There are several classic methods that have been developed throughout history, have stood the test of time and not fundamentally changed. What has changed are the tools, hardware and adhesives that we use.
Methods such as dovetails, dowels, screws and mortise and tenon joints are almost as old as woodworking itself. In the past, this joinery was laid out by hand and cut with hand tools, requiring a great deal of skill. We now have a wide choice of powered machinery to cut these and that has made the process considerably easier to master.
The trick is to choose the best method of joinery for the project at hand and the most effective way to cut it. There are many tools and jigs out there on the market and some deliver on the promises they make and others fall somewhat short.
The dovetail joint is one of the few joints that will stay together without glue. It relies on wedge shaped pins and tails that create an interlocking joint along the ends of two boards such as the sides of a drawer.
Dovetails can be cut with hand tools but be sure to invest in quality layout and cutting tools for the purpose or you will likely be frustrated with the results.
A more modern alternative is to use one of the many router jigs on the market. The trade-off is that router cut dovetails look mechanical because they have to be of a certain size to accommodate the bit that does the cutting. Dovetail jigs come in a wide price range with the inexpensive models being very basic while the more expensive ones offer features that are well worth the added cost.
For joints with a large long grain glue area that do not have any end grain, a well prepared butt joint is more than sufficient. Today’s modern wood glue will always be stronger than the wood around it.
When we encounter a joint where there isn’t enough glue surface for a strong joint we must create additional gluing area. Biscuits joinery has been around since the 1950s. This system was developed after the war as a fast method to assemble kitchen cabinet components constructed with manufactured sheet goods. The slot and biscuit provide a larger glue surface between two pieces of material to be joined.
This system is poor at providing positive alignment of the faces of the material as the fit is rather loose. When used to glue up larger panels from individual boards, biscuits do not offer any advantage over a well prepared and glued butt joint.
Pocket screws are fast to install and their advantage is that they are easy to create and assemble on a job site. As the name suggests, a specialized screw is used so there is no waiting for glue to cure.
The downside of this method is that it leaves behind an ugly elongated hole on the back of the material and without hold down clamps and a table, flush surfaces are difficult to achieve. There are plugs available to fill the holes but this method is best used for built-in casework and architectural details where the back will be hidden.

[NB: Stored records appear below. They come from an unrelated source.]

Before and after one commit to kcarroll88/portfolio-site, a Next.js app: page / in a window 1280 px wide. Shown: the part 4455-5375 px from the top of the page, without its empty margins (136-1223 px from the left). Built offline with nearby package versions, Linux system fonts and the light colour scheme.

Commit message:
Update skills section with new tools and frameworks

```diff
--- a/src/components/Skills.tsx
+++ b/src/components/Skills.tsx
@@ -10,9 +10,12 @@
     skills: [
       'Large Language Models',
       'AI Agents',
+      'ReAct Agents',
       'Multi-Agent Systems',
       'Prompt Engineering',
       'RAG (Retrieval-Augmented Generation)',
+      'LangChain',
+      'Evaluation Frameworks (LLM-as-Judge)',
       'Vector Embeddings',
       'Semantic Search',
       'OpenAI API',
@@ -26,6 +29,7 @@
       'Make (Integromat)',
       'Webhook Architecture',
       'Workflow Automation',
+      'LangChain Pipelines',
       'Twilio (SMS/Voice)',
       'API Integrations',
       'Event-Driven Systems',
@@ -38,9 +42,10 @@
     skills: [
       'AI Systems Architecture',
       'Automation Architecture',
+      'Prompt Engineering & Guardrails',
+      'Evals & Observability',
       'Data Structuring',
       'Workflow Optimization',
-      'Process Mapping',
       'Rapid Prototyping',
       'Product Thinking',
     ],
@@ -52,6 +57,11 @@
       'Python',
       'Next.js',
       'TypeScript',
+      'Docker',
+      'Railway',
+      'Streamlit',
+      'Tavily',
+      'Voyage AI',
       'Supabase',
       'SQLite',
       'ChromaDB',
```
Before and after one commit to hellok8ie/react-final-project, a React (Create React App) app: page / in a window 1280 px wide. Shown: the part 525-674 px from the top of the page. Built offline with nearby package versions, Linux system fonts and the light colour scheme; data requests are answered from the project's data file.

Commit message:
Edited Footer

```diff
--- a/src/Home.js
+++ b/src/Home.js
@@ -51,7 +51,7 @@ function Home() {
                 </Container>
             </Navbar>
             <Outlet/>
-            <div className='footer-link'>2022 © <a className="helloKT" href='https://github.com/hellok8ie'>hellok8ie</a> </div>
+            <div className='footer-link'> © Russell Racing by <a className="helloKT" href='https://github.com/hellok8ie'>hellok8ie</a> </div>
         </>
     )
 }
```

The Festool Domino is a system that uses a floating tenon. A specialized cutter is used to cut oval holes in the parts to be joined and then a ‘domino’ is used when the joint is glued. This is a well designed system but is relatively complex, relies on proprietary supplies and is the most expensive option.
The mortise and tenon joint has a long history and is one of the most useful. It can be cut easily using hand tools or there are a number of powered options as well. My preferred method is to cut them using the Leigh FMT Router Jig. I’ll take a closer look at this joint in an upcoming column.
The dowel joint is perhaps one of the oldest methods used to join two pieces of wood. This joint is very easy to make: you simply drill a hole in both pieces, apply a little glue, insert a dowel and clamp. What presents more of a challenge is to locate the holes precisely.
I have tested and reviewed several dowel jigs and without a doubt, the best one on the market is the Dowelmax. It provides absolute alignment for perfectly smooth faces and is dead simple to use. It also creates the strongest of the joints we tested.
If I were only allowed to have one joinery tool in my shop, I would have to choose the Dowelmax as it outperforms all the others in terms of cost, strength, versatility and ease of use.
In my experience, when buying tools, you get what you pay for. When purchasing tools for my shop I’ve chosen to stay with the name brand manufacturers as entry level copies in my experience have always been a disappointment.
Michael Kampen is the resident woodworker and manages the CNC Shop at Westcoast Home Hardware.